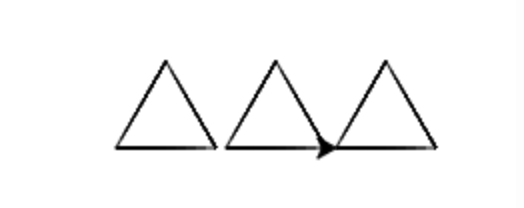
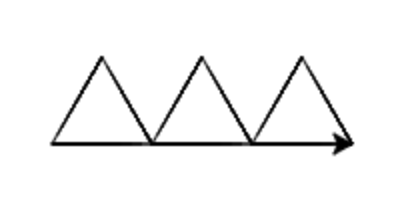
maj scratch a python 2

Changed region(s): [[0.12, 0.2647, 0.9, 0.7647]]

diff --git a/content/docs/SNT_2nde/SNT_index.html b/content/docs/SNT_2nde/SNT_index.html
@@ -80,6 +80,7 @@ bookShowToc: false
   <ul>
     <li>Version pdf du cours python1 <a href="/pdf/SNT/python1_algogrammes.pdf">bases en algorithmique</a></li>
     <li>Cours sur la géolocalisation: <a href="/docs/SNT_2nde/pages/page18/geolocaliser/">Lien</a></li>
+    <li>TP2: de scratch à python, dessiner des figures: <a href="/docs/SNT_2nde/pages/pages_algo/python/python5/">Lien</a></li>
   </ul>
 </p>
 

diff --git a/content/docs/SNT_2nde/pages/pages_algo/python/python5.md b/content/docs/SNT_2nde/pages/pages_algo/python/python5.md
@@ -26,7 +26,7 @@ Nous nous limiterons aux fonctions:
 
 # Premiers tracés
 ## L'interface Scratch + Python de Vittascience
-* Aller sur le site <a href="https://fr.vittascience.com/" target="blank">Vittascience</a>. Puis choisir *Programmer* et *Python*.
+* Aller sur le site <a href="https://fr.vittascience.com/python/" target="blank">Vittascience.com</a>. Puis choisir *Programmer* et *Python*.
 
 Le site propose un éditeur Scratch en ligne (avec des blocs de code).
 
@@ -116,7 +116,7 @@ Vous voyez ici l'interêt d'utiliser une boucle pour répéter plusieurs fois le
 ### Créer ses propres fonctions
 Une fonction permet de mémoriser des blocs de code afin de les organiser et les réutiliser plusieurs fois.
 
-* Remettre les paramètres qui dessinent un triangle simple (3 fois, 120°)
+* Remettre les arguments qui dessinent un triangle simple (3 fois, 120°)
 * Dans le menu *Fonctions*, prendre le premier bloc *Définir*. Modifier le nom, et renommer cette fonction avec `triangle`.
 
 <figure>
@@ -127,7 +127,10 @@ Une fonction permet de mémoriser des blocs de code afin de les organiser et les
 </figure>
 
 * Mettre alors la boucle entière dans cette fonction. EXECUTER... il ne se passe rien.
-* Revenir dans le menu *Fonctions* et aller chercher le bloc de code appelé `triangle`. Ajouter ce bloc et EXECUTER... voilà qui devrait afficher le triangle. Vous venez de programmer votre propre fonction, puis vous l'avez appelé avec `nom()`.
+* Revenir dans le menu *Fonctions* et:
+  * aller chercher le bloc de code appelé `triangle`. 
+  * Ajouter ce bloc dans la programme, à la suite
+  * et EXECUTER... voilà qui devrait afficher le triangle. Vous venez de programmer votre propre fonction, puis vous l'avez appelé avec son nom,  `triangle()`.
 * Recopiez le script python correspondant dans votre cahier.
 
 ### Réutiliser une fonction
@@ -149,9 +152,18 @@ Voici un extrait de la suite du script qui vous permettra de créer une figurre 
 </div>
 </figure>
 
-Vous aurez besoin pour cela de réutiliser votre fonction `triangle`.
+*Remarque: Vous aurez besoin pour cela de réutiliser votre fonction `triangle`.*
 
-> **Défi 4:** Réaliser maintenant la figure ci-dessous:
+Une fois le défi réalisé, recopiez le script dans votre cahier.
+
+> **Défi 4:** Réaliser maintenant l'une des figures ci-dessous:
+
+<figure>
+  <div>
+    <img src="../images/triangleFigure1.png">
+
+</div>
+</figure>
 
 <figure>
   <div>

What the task requires >>
Could you restate word for word the lines above from the one containing "# Premiers tracés" through the one containing "Le site propose", both included, and nothing else?

Result >>
 # Premiers tracés
 ## L'interface Scratch + Python de Vittascience
-* Aller sur le site <a href="https://fr.vittascience.com/" target="blank">Vittascience</a>. Puis choisir *Programmer* et *Python*.
+* Aller sur le site <a href="https://fr.vittascience.com/python/" target="blank">Vittascience.com</a>. Puis choisir *Programmer* et *Python*.
 
 Le site propose un éditeur Scratch en ligne (avec des blocs de code).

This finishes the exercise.